- **Work to complete**: Look at every line below and count those containing "notebook". Answer with the number only.

==== Extracted records ====

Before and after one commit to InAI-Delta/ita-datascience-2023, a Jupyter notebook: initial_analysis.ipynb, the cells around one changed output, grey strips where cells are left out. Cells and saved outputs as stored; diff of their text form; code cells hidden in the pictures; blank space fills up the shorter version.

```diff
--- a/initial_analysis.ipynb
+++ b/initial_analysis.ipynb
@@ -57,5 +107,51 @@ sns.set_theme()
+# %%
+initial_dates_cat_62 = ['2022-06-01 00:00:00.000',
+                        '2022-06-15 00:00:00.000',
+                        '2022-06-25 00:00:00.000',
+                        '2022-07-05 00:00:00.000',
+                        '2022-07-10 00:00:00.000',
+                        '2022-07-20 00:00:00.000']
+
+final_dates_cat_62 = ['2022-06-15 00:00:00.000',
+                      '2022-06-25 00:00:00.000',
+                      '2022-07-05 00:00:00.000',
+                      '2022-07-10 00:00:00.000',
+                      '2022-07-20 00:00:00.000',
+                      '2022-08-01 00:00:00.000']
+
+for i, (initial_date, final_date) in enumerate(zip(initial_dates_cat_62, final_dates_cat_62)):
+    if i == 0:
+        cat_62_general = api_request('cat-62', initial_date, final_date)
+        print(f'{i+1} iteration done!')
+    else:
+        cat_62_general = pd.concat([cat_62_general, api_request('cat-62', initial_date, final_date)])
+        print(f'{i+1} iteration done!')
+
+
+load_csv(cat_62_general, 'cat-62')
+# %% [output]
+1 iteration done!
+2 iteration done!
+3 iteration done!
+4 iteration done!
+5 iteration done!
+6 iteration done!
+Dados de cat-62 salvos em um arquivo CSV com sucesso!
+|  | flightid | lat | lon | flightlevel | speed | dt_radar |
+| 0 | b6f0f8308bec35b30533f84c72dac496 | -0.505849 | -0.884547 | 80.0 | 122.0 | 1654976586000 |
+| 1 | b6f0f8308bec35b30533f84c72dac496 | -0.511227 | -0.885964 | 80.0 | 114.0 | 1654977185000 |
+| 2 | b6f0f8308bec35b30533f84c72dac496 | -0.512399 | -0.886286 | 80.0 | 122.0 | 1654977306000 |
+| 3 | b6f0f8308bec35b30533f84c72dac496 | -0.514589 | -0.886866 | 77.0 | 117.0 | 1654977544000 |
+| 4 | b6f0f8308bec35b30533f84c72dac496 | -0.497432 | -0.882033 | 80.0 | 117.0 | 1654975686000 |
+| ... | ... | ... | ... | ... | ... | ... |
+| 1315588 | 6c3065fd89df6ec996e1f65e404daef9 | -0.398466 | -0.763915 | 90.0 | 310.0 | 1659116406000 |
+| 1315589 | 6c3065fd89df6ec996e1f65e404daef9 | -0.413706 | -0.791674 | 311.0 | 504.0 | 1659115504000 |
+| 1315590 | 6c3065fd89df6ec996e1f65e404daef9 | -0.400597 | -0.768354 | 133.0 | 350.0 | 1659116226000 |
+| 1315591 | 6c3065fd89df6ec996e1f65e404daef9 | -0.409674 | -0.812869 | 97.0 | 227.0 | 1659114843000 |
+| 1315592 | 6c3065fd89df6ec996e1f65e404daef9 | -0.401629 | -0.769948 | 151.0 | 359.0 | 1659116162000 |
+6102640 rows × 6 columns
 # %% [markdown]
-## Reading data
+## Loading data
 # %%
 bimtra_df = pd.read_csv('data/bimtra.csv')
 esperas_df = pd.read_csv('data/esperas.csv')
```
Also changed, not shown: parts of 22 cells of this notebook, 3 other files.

====

- **Exercise response**: 2